In late September 2014 a man showing symptoms of the Ebola virus came into the United States from West Africa, was examined by doctors at a hospital in Dallas — and was then released back into the community. There he came into contact with other people before finally being readmitted to the hospital, where he died within a matter of days.
Our radar failed
If the entry of the Ebola virus into the US wasn’t itself shocking enough, one doctor claims that this will not be the last time such an error occurs — due to what she calls “a simmering crisis in medical data management.”
Writing in the New York Times on October 14, Dr. Abigal Zuger warns, “Even scarier than that mistake is the certainty that similar ones lie in wait for all of us who cope with medical information stored in digital piles grown so gigantic, unwieldy, and unreadable that sometimes we wind up working with no information at all.” (My emphasis).
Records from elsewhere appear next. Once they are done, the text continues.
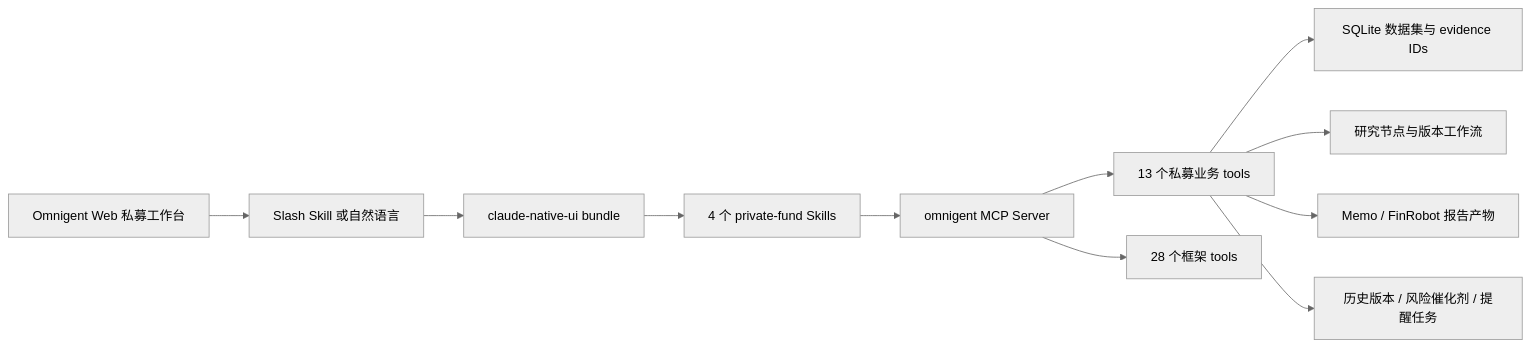
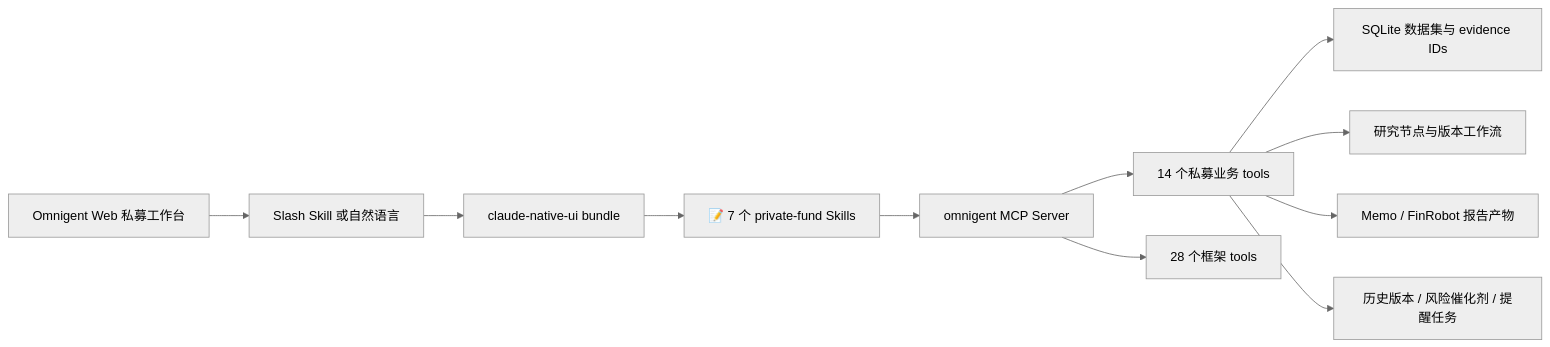
One commit to simplew4y/pravite_fund_ai_research changed the diagram in docs/private_fund_skills_and_mcp_tools.md. Above: the diagram before and after it, drawn with Mermaid (neutral theme). The commit also changed other lines of this file and 125 other files, not shown here.

Commit message:
Expand private fund research and valuation workflows

````diff
--- a/docs/private_fund_skills_and_mcp_tools.md
+++ b/docs/private_fund_skills_and_mcp_tools.md
@@ -21,13 +21,13 @@
 ```mermaid
 flowchart LR
     UI[Omnigent Web 私募工作台] --> CMD[Slash Skill 或自然语言]
     CMD --> AGENT[claude-native-ui bundle]
-    AGENT --> SKILL[4 个 private-fund Skills]
+    AGENT --> SKILL["📝 7 个 private-fund Skills"]
     SKILL --> MCP[omnigent MCP Server]
-    MCP --> BIZ[13 个私募业务 tools]
+    MCP --> BIZ[14 个私募业务 tools]
     MCP --> SYS[28 个框架 tools]
     BIZ --> DATA[SQLite 数据集与 evidence IDs]
     BIZ --> FLOW[研究节点与版本工作流]
     BIZ --> OUTPUT[Memo / FinRobot 报告产物]
     BIZ --> TRACK[历史版本 / 风险催化剂 / 提醒任务]
 ```
````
Dr. Zuger claims that “hospital servers store great masses of trivia mixed with valuable information and gross misinformation, all cut and pasted and endlessly reiterated. Even the best software is no match for the accumulation. When we need facts, we swoop over the surface like sea gulls over landfill, pick out what we can, and flap on. There is no time to dig and, even worse, no time to do what we were trained to do.”